= Beginning of Section =
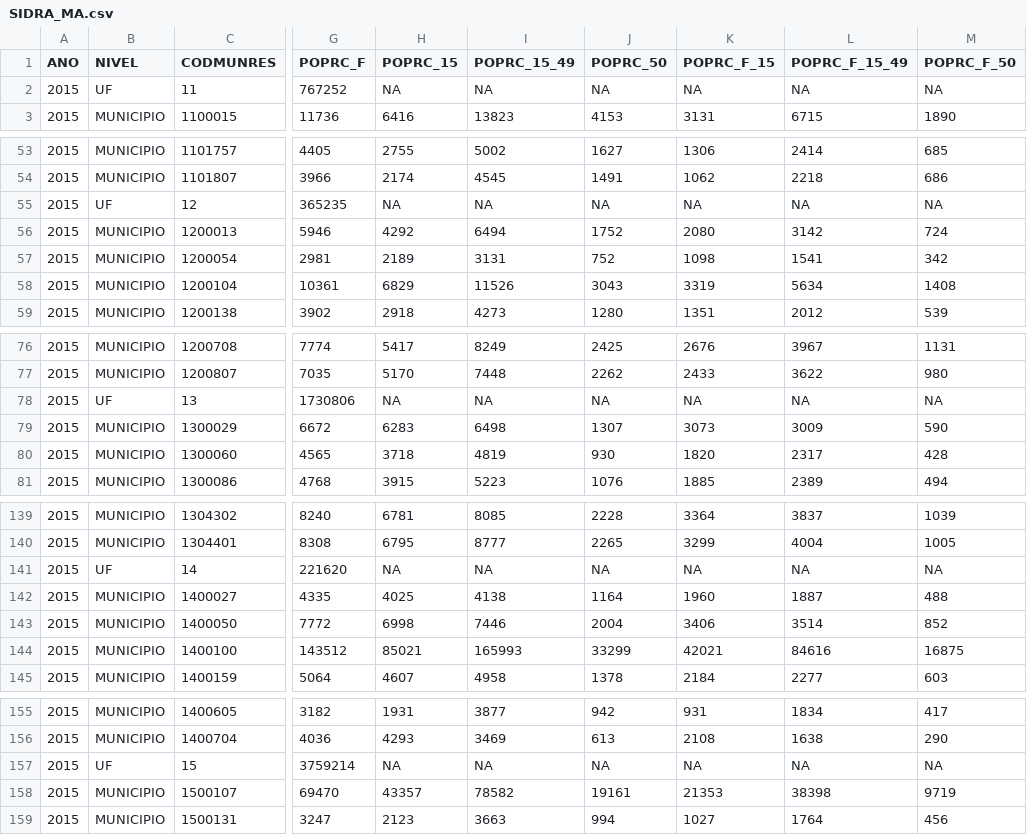
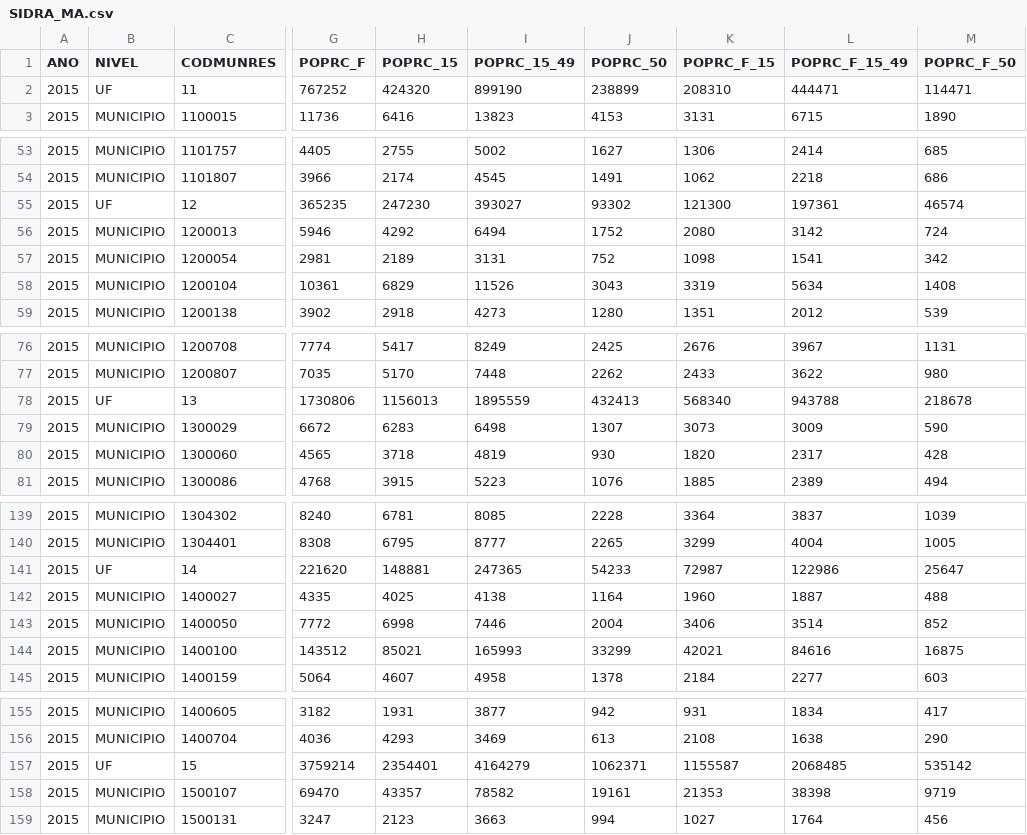
Before and after one commit to Gustavouff/Extensao, a CSV file: SIDRA_MA.csv, drawn as a sheet; only a part is shown, gaps mark what is left out; the diff covers the shown part only; the diff names each change by its address in the sheet, - before the commit and + after, or states it on an @@ line.

Commit message:
Script e dados TAREFA 3 - SIDRA

```diff
--- a/SIDRA_MA.csv
+++ b/SIDRA_MA.csv
-H2 (POPRC_15): NA
+H2 (POPRC_15): 424320
-I2 (POPRC_15_49): NA
+I2 (POPRC_15_49): 899190
-J2 (POPRC_50): NA
+J2 (POPRC_50): 238899
-K2 (POPRC_F_15): NA
+K2 (POPRC_F_15): 208310
-L2 (POPRC_F_15_49): NA
+L2 (POPRC_F_15_49): 444471
-M2 (POPRC_F_50): NA
+M2 (POPRC_F_50): 114471
-H55 (POPRC_15): NA
+H55 (POPRC_15): 247230
-I55 (POPRC_15_49): NA
+I55 (POPRC_15_49): 393027
-J55 (POPRC_50): NA
+J55 (POPRC_50): 93302
-K55 (POPRC_F_15): NA
+K55 (POPRC_F_15): 121300
-L55 (POPRC_F_15_49): NA
+L55 (POPRC_F_15_49): 197361
-M55 (POPRC_F_50): NA
+M55 (POPRC_F_50): 46574
-H78 (POPRC_15): NA
+H78 (POPRC_15): 1156013
-I78 (POPRC_15_49): NA
+I78 (POPRC_15_49): 1895559
-J78 (POPRC_50): NA
+J78 (POPRC_50): 432413
-K78 (POPRC_F_15): NA
+K78 (POPRC_F_15): 568340
-L78 (POPRC_F_15_49): NA
+L78 (POPRC_F_15_49): 943788
-M78 (POPRC_F_50): NA
+M78 (POPRC_F_50): 218678
-H141 (POPRC_15): NA
+H141 (POPRC_15): 148881
-I141 (POPRC_15_49): NA
+I141 (POPRC_15_49): 247365
-J141 (POPRC_50): NA
+J141 (POPRC_50): 54233
-K141 (POPRC_F_15): NA
+K141 (POPRC_F_15): 72987
-L141 (POPRC_F_15_49): NA
+L141 (POPRC_F_15_49): 122986
-M141 (POPRC_F_50): NA
+M141 (POPRC_F_50): 25647
-H157 (POPRC_15): NA
+H157 (POPRC_15): 2354401
-I157 (POPRC_15_49): NA
+I157 (POPRC_15_49): 4164279
-J157 (POPRC_50): NA
+J157 (POPRC_50): 1062371
-K157 (POPRC_F_15): NA
+K157 (POPRC_F_15): 1155587
-L157 (POPRC_F_15_49): NA
+L157 (POPRC_F_15_49): 2068485
-M157 (POPRC_F_50): NA
+M157 (POPRC_F_50): 535142
```
Also changed, not shown: 132 edited cells elsewhere in this file, 1 other file.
= End of Section =
Say how many lines above include "shown", please, and nothing else.

2